But it’s a bitter-sweet milestone for Australian-born owner Steve Boyle who is reminded of how his own dreams of sporting greatness were cruelly thwarted as a teenager.

Steve was well on track to becoming a professional motocross rider in his hometown of Brisbane, when, aged just 18, he was involved in a serious car accident with a drunk driver which left him with career-ending injuries.

Bunji Printing, entrepreneur, Steve Boyle
Steve Boyle today and aged 18, at the start of his all-too-short motocross racing career
Bunji Printing, entrepreneur, Steve Boyle
Steve still recovering some weeks after his accident

Forced to find a new direction, he returned to the enterprising instincts he showed as a youngster and learned the printing trade while building a new life for himself and his new English wife in the UK.

The 57-year-old dad-of-two, said: “I dreamed of being a professional motocross rider and at the age of just seven owned by first dirt bike which I funded by selling stuff at flea markets.
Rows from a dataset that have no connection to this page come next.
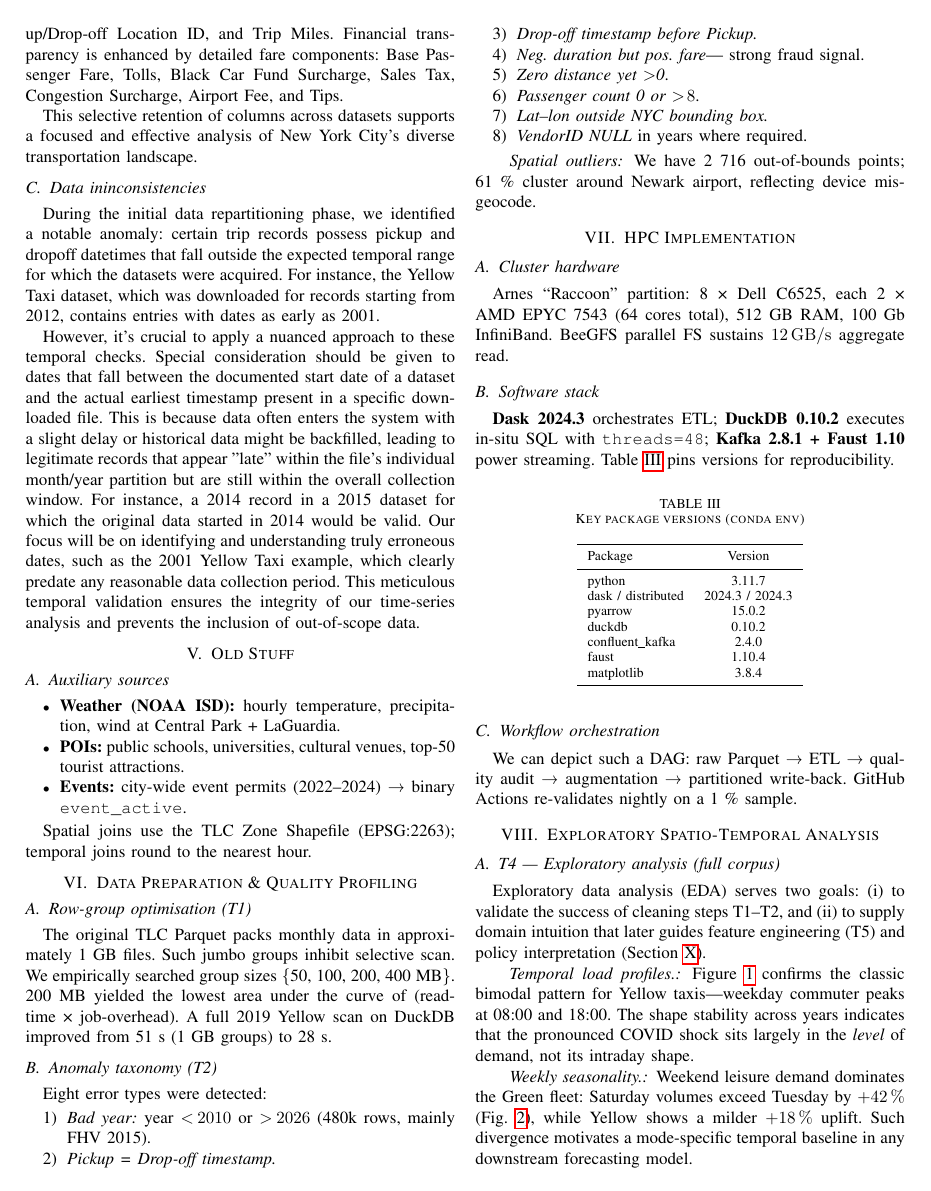
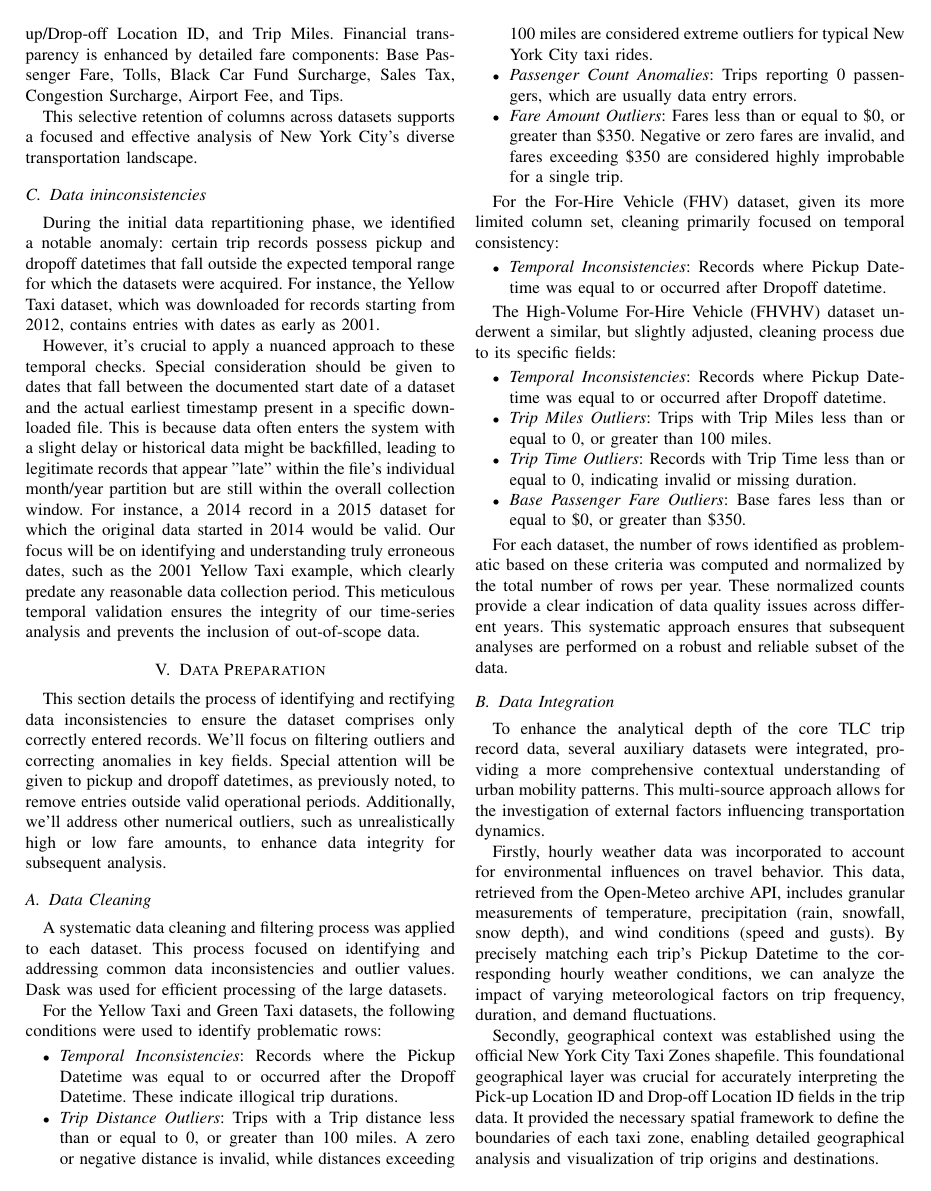
Before and after one commit to Luka931/big-data-project, a LaTeX paper (report/report.tex): page 3 of 5 before the commit and page 3 of 6 after it. Compiled offline with pdfLaTeX; a missing font is replaced by an installed copy or a similar font; a LaTeX package or settings file that is missing is left out.

Commit message:
Add data preparation section

```diff
--- a/report/report.tex
+++ b/report/report.tex
@@ -10,6 +6,7 @@
 \usepackage{amsmath,amssymb,amsfonts}
 \usepackage{algorithmic}
 \usepackage{graphicx}
+\usepackage{svg}
 \usepackage{siunitx}
 \usepackage{booktabs}
 \usepackage{xcolor}
@@ -254,3 +251,47 @@ would be valid. Our focus will be on identifying and understanding truly erroneo
 example, which clearly predate any reasonable data collection period. This meticulous temporal validation ensures the
 integrity of our time-series analysis and prevents the inclusion of out-of-scope data.
 
+%=======================================================================================================================
+
+\section{Data Preparation}
+
+This section details the process of identifying and rectifying data inconsistencies to ensure the dataset comprises only
+correctly entered records. We'll focus on filtering outliers and correcting anomalies in key fields. Special attention
+will be given to pickup and dropoff datetimes, as previously noted, to remove entries outside valid operational periods.
+Additionally, we'll address other numerical outliers, such as unrealistically high or low fare amounts, to enhance data
+integrity for subsequent analysis.
+
+\subsection{Data Cleaning}
+A systematic data cleaning and filtering process was applied to each dataset. This process focused on identifying and
+addressing common data inconsistencies and outlier values. Dask was used for efficient processing of the large datasets.
+
+For the Yellow Taxi and Green Taxi datasets, the following conditions were used to identify problematic rows:
+\begin{itemize}
+  \item \emph{Temporal Inconsistencies}: Records where the Pickup Datetime was equal to or occurred after the
+    Dropoff Datetime. These indicate illogical trip durations.
+  \item \emph{Trip Distance Outliers}: Trips with a Trip distance less than or equal to 0, or greater than 100 miles. A
+    zero or negative distance is invalid, while distances exceeding 100 miles are considered extreme outliers for
+    typical New York City taxi rides.
+  \item \emph{Passenger Count Anomalies}: Trips reporting 0 passengers, which are usually data entry errors.
+  \item \emph{Fare Amount Outliers}: Fares less than or equal to \$0, or greater than \$350. Negative or zero fares are
+    invalid, and fares exceeding \$350 are considered highly improbable for a single trip.
+\end{itemize}
+
+For the For-Hire Vehicle (FHV) dataset, given its more limited column set, cleaning primarily focused on temporal consistency:
+\begin{itemize}
+  \item \emph{Temporal Inconsistencies}: Records where Pickup Datetime was equal to or occurred after Dropoff datetime.
+\end{itemize}
+
+The High-Volume For-Hire Vehicle (FHVHV) dataset underwent a similar, but slightly adjusted, cleaning process due to its
+specific fields:
+\begin{itemize}
+  \item \emph{Temporal Inconsistencies}: Records where Pickup Datetime was equal to or occurred after Dropoff datetime.
+  \item \emph{Trip Miles Outliers}: Trips with Trip Miles less than or equal to 0, or greater than 100 miles.
+  \item \emph{Trip Time Outliers}: Records with Trip Time less than or equal to 0, indicating invalid or missing duration.
+  \item \emph{Base Passenger Fare Outliers}: Base fares less than or equal to \$0, or greater than \$350.
+\end{itemize}
+
+For each dataset, the number of rows identified as problematic based on these criteria was computed and normalized by
+the total number of rows per year. These normalized counts provide a clear indication of data quality issues across
+different years. This systematic approach ensures that subsequent analyses are performed on a robust and reliable subset
+of the data.
@@ -256,0 +325,18 @@ integrity of our time-series analysis and prevents the inclusion of out-of-scope
+\end{figure}
+
+\subsection{Data Integration}
+
+To enhance the analytical depth of the core TLC trip record data, several auxiliary datasets were integrated, providing
+a more comprehensive contextual understanding of urban mobility patterns. This multi-source approach allows for the
+investigation of external factors influencing transportation dynamics.
+
+Firstly, hourly weather data was incorporated to account for environmental influences on travel behavior. This data,
+retrieved from the Open-Meteo archive API, includes granular measurements of temperature, precipitation (rain, snowfall,
+snow depth), and wind conditions (speed and gusts). By precisely matching each trip's Pickup Datetime to the
+corresponding hourly weather conditions, we can analyze the impact of varying meteorological factors on trip frequency,
+duration, and demand fluctuations.
+
+Secondly, geographical context was established using the official New York City Taxi Zones shapefile. This foundational
+geographical layer was crucial for accurately interpreting the Pick-up Location ID and Drop-off Location ID fields in
+the trip data. It provided the necessary spatial framework to define the boundaries of each taxi zone, enabling detailed
+geographical analysis and visualization of trip origins and destinations.
```
Also changed, not shown: report/figures/for_hire_cleaning.svg (added), report/figures/green_taxi_cleaning.svg (added), report/figures/high_volume_cleaning.svg (added), report/figures/yellow_taxi_cleaning.svg (added), report/report.pdf, report/report.tex (91 more changed lines), 1 other file. Lines whose indentation alone changed are shown as unchanged.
My poor mum. If it wasn’t bolted down at home I sold it. I stripped the house bare!”

A few years in to joining his local club, Steve was starting to get noticed by sponsors and, aged 16, fulfilled his dream of turning professional – racing against the likes of Jeff Leisk who went on to become a World Motocross champion.

But it was a dream that was to turn into his worst nightmare after just three months, when Steve was involved in a high-speed head-on collision, the physical and emotional scars of which he still bears today.
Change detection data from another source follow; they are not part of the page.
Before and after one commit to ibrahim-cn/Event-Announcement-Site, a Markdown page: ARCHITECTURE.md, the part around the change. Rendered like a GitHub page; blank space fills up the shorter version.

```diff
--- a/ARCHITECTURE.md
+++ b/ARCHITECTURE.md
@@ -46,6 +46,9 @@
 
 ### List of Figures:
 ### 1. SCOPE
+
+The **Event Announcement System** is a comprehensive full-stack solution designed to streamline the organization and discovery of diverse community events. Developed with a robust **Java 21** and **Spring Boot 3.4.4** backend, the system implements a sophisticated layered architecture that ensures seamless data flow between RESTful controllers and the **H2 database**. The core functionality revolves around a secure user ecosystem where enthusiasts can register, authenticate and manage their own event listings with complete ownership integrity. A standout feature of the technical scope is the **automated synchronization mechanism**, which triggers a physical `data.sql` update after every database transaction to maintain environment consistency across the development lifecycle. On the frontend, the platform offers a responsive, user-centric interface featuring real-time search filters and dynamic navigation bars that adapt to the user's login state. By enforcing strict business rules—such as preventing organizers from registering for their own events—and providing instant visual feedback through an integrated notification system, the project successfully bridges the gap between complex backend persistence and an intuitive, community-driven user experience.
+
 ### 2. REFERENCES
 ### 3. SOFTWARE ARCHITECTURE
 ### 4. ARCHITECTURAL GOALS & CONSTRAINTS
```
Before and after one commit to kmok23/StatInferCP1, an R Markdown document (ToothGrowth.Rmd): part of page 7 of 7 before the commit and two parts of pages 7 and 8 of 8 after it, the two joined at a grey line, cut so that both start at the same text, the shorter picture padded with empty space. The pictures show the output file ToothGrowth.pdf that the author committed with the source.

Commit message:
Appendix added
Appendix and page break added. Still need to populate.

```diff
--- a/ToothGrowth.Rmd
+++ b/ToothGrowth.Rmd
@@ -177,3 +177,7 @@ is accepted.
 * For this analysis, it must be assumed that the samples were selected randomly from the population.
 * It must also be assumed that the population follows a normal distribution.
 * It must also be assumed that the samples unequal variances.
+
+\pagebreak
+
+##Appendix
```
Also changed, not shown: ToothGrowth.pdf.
He recalls: “I was beyond devastated. When your entire focus for your whole life is one thing and it’s ripped away from you, it’s incredibly hard to come back from that. I will never ever forget the words the surgeon said to me after the operation on my knee: ’I’ve done the best job I possibly can to repair the damage, but when it goes, it goes.’”

“I was off work for months but eventually decided to finish the printing apprenticeship I’d started and see how it goes, but I was determined not to completely give up on my dream and started looking into other areas of racing, such as endurance. But that was too painful and I couldn’t continue so I then tried road racing and I was nowhere near a good enough level to compete.
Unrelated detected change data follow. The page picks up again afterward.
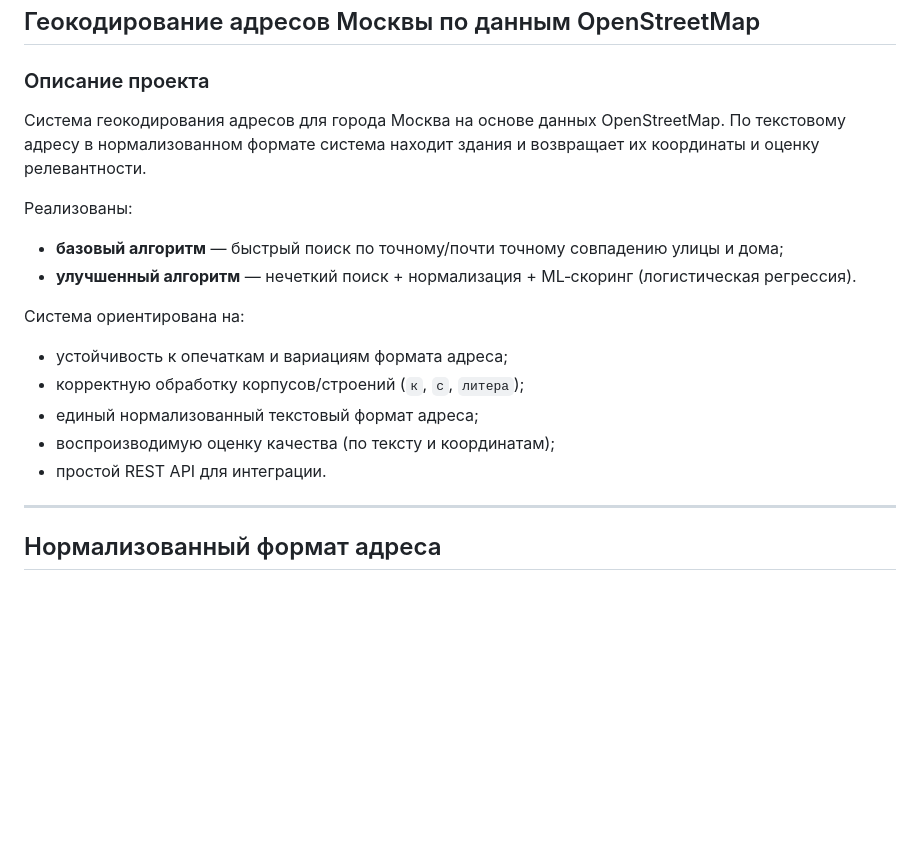
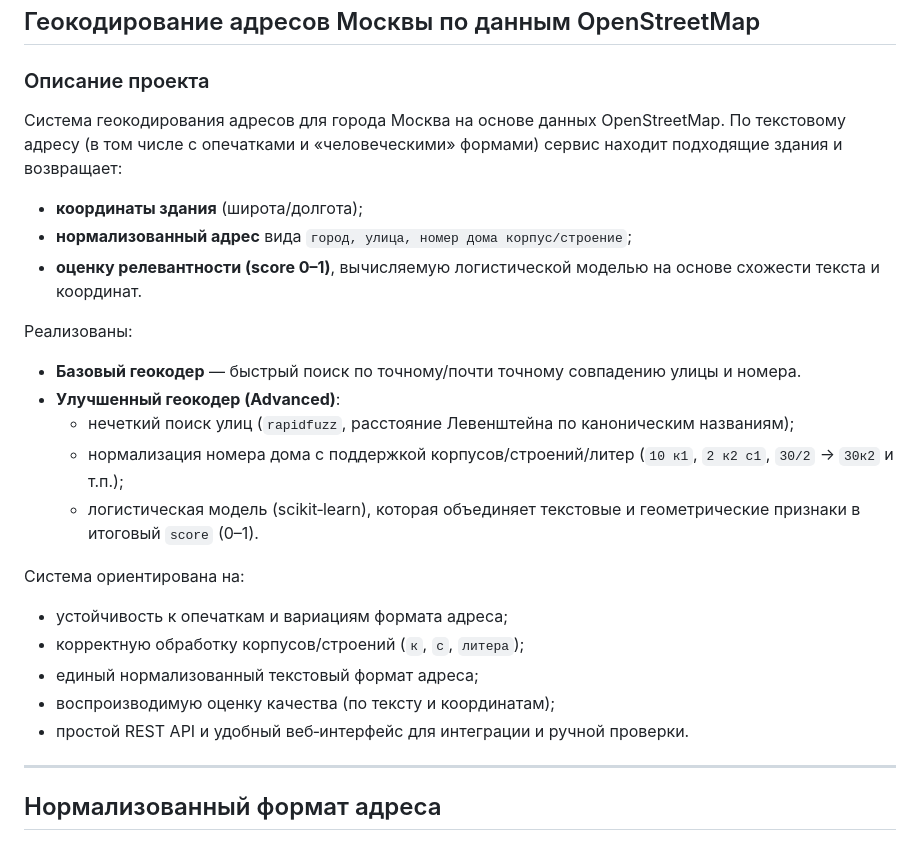
Before and after one commit to dimamalakhov/rwb, a Markdown page: README.md, the part around the change printed below. GitHub-like rendering; blank space fills up the shorter version.

```diff
--- a/README.md
+++ b/README.md
@@ -3,19 +3,29 @@
 ### Описание проекта
 
 Система геокодирования адресов для города Москва на основе данных OpenStreetMap.
-По текстовому адресу в нормализованном формате система находит здания и возвращает
-их координаты и оценку релевантности.
+По текстовому адресу (в том числе с опечатками и «человеческими» формами) сервис
+находит подходящие здания и возвращает:
+
+- **координаты здания** (широта/долгота);
+- **нормализованный адрес** вида `город, улица, номер дома корпус/строение`;
+- **оценку релевантности (score 0–1)**, вычисляемую логистической моделью на основе
+  схожести текста и координат.
 
 Реализованы:
-- **базовый алгоритм** — быстрый поиск по точному/почти точному совпадению улицы и дома;
-- **улучшенный алгоритм** — нечеткий поиск + нормализация + ML‑скоринг (логистическая регрессия).
+
+- **Базовый геокодер** — быстрый поиск по точному/почти точному совпадению улицы и номера.
+- **Улучшенный геокодер (Advanced)**:
+  - нечеткий поиск улиц (`rapidfuzz`, расстояние Левенштейна по каноническим названиям);
+  - нормализация номера дома с поддержкой корпусов/строений/литер (`10 к1`, `2 к2 с1`, `30/2` → `30к2` и т.п.);
+  - логистическая модель (scikit‑learn), которая объединяет текстовые и геометрические признаки в итоговый `score` (0–1).
 
 Система ориентирована на:
+
 - устойчивость к опечаткам и вариациям формата адреса;
 - корректную обработку корпусов/строений (`к`, `с`, `литера`);
 - единый нормализованный текстовый формат адреса;
 - воспроизводимую оценку качества (по тексту и координатам);
-- простой REST API для интеграции.
+- простой REST API и удобный веб‑интерфейс для интеграции и ручной проверки.
 
 ---
 
```
Also changed, not shown: other parts of README.md (+29 -17 lines).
“I knew if I couldn’t be competitive on the track I wanted to be competitive with something else and I’ve always been entrepreneurial.”

After a series of senior sales and marketing roles and going his own way following a 10-year business partnership, Steve quickly established his first solo enterprise in February 2020. In a nod to his roots, he named the business Bunji, which means ‘Good Friend’ in aboriginal.

Steve is now looking to further build on the success of his business, which also boasts a handful of international clients, and grow his team and premises as part of a plan which will next year see him turnover more than a million pounds.

He said: “We do not want to rest on our laurels. We are investing in new software which we are looking to use to attract more clients in the sports and business arena this year, hopefully doubling our staff in the process.”

Steve Boyle, Bunji Printing, entrepreneur
Steve Boyle signs off an order for Leah Weston

With thousands of products available on his website, Steve suspects there’s probably nothing Bunji can’t brand. . .

“Probably the most unusual requests we’ve had are eggs – for a Sporting House Easter Egg Hunt and a pair of curtains for a product launch in London,” he recalls.

But he’s prepared to be put to the test…

 Visit Bunji here